When foggy weather sets in, driving can be difficult, especially when you turn your lights on. Regular headlights are aimed straight ahead, and most of the light will reflect off of the fog making it difficult to see. Fog lights are designed to improve visibility in these driving conditions, as well as during heavy snowfall, rain or any other time that it is difficult to see when driving.

Using regular headlights in foggy weather can make it even more difficult for drivers to see what lies ahead. In order to reduce the glare caused by fog, the special fog headlights are angled downward so the light bounces off of the low-hanging clouds and illuminates the road in front of you. They also make it easier for other drivers to see you coming when visibility is reduced due to fog, snow or heavy rain.

There are three main types of fog lights, halogen, light-emitting diode (LED) and high-intensity discharge (HID) bulbs. Halogen bulbs are the most commonly used lights for fog lamps, and many manufacturers use coated lenses to increase visibility that gives them an amber hue. Both LEDs and HIDs tend to be brighter and more effective than standard halogen bulbs, but there are a few differences.

LED bulbs use very little power, and they are less prone to breaking or burning out than ordinary bulbs because they do not contain filaments to generate light. The diodes come in a variety of colors, but for the most part these are merely a stylist choice and do not alter the effectiveness of the lights. Many automakers have begun to include LEDs on the headlights of their vehicles, since they first emerged in the automotive market in 2004 on the Audi A8. The German car company now uses these bulbs for the daytime running lights on most of its newer models.

HID bulbs, which emit a white-blue light, use electricity to charge the xenon gas contained within, so they are like LEDs in that there is no filament to break. The first HID bulb was used in a BMW 7 Series car in 1991, and since then many car companies have adopted the use of the light, but it is rarely a standard option.

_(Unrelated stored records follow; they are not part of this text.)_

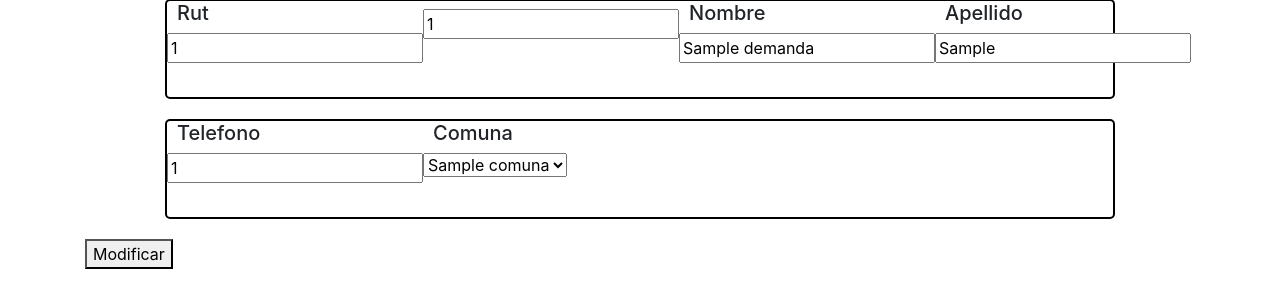
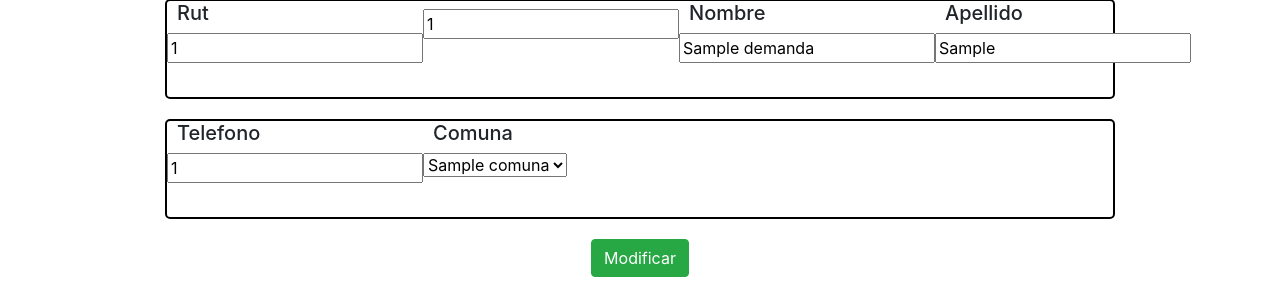
Before and after one commit to crisirona/coni, a Django app: page /editar/1/ in a window 1280 px wide. Shown: the part 991-1284 px from the top of the page. Before the commit the page ends 1260 px from the top, so only its background shows below. Run offline with Django 4.2, Linux system fonts and the light colour scheme; a user stored in the database is signed in; tables that the repository leaves empty hold one stand-in row (values such as "Sample post").

Commit message:
para conicita

```diff
--- a/appstatico/templates/appstatico/crud.html
+++ b/appstatico/templates/appstatico/crud.html
@@ -19,7 +19,7 @@
 		<tbody>
 			{% for d in demanda %}
 		  <tr>
-			<th scope="row">1</th>
+			<th scope="row">{{d.id}}</th>
 			<td>{{d.id_demanda}}</td>
 			<td>{{d.fecha}}</td>
 			<td>
--- a/appstatico/templates/appstatico/modificar.html
+++ b/appstatico/templates/appstatico/modificar.html
@@ -248,10 +248,11 @@
 
 
                    </div>
-        <div class="Botonera">
+                   <div class="container d-flex justify-content-center mb-3">
+                    <a class="btn btn-success"> Modificar</a>
+                   </div>
 
-        </div>
-        <button type='submit'>Modificar</button>
+
     </form>
 
 </div>
--- a/appstatico/views.py
+++ b/appstatico/views.py
@@ -60,8 +60,10 @@ def signup(request):
 
 def crud(request):
     demanda = Demanda.objects.all()
+
     contexto={
-        'demanda':demanda
+        'demanda':demanda,
+
     }
     return render(request,'appstatico/crud.html',contexto)
 
@@ -81,6 +83,13 @@ def eliminar(request,id):
 def editar(request,id):
     demanda = Demanda.objects.get(id=id)
     formulario = DemandaForm(request.POST or None, request.FILES or None, instance=demanda)
+    if request.method == "POST":
+        form = DemandaForm(request.POST or None, request.FILES or None, instance=demanda)
+        if form.is_valid():
+            form.save()
+            return redirect('crud')
+    else:
+        form = DemandaForm()
     contexto={
         'demanda':demanda,
         'formulario':formulario
```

These lights typically last about 2,000 hours before they need to be replaced, which is about twice the lifespan of a halogen bulb.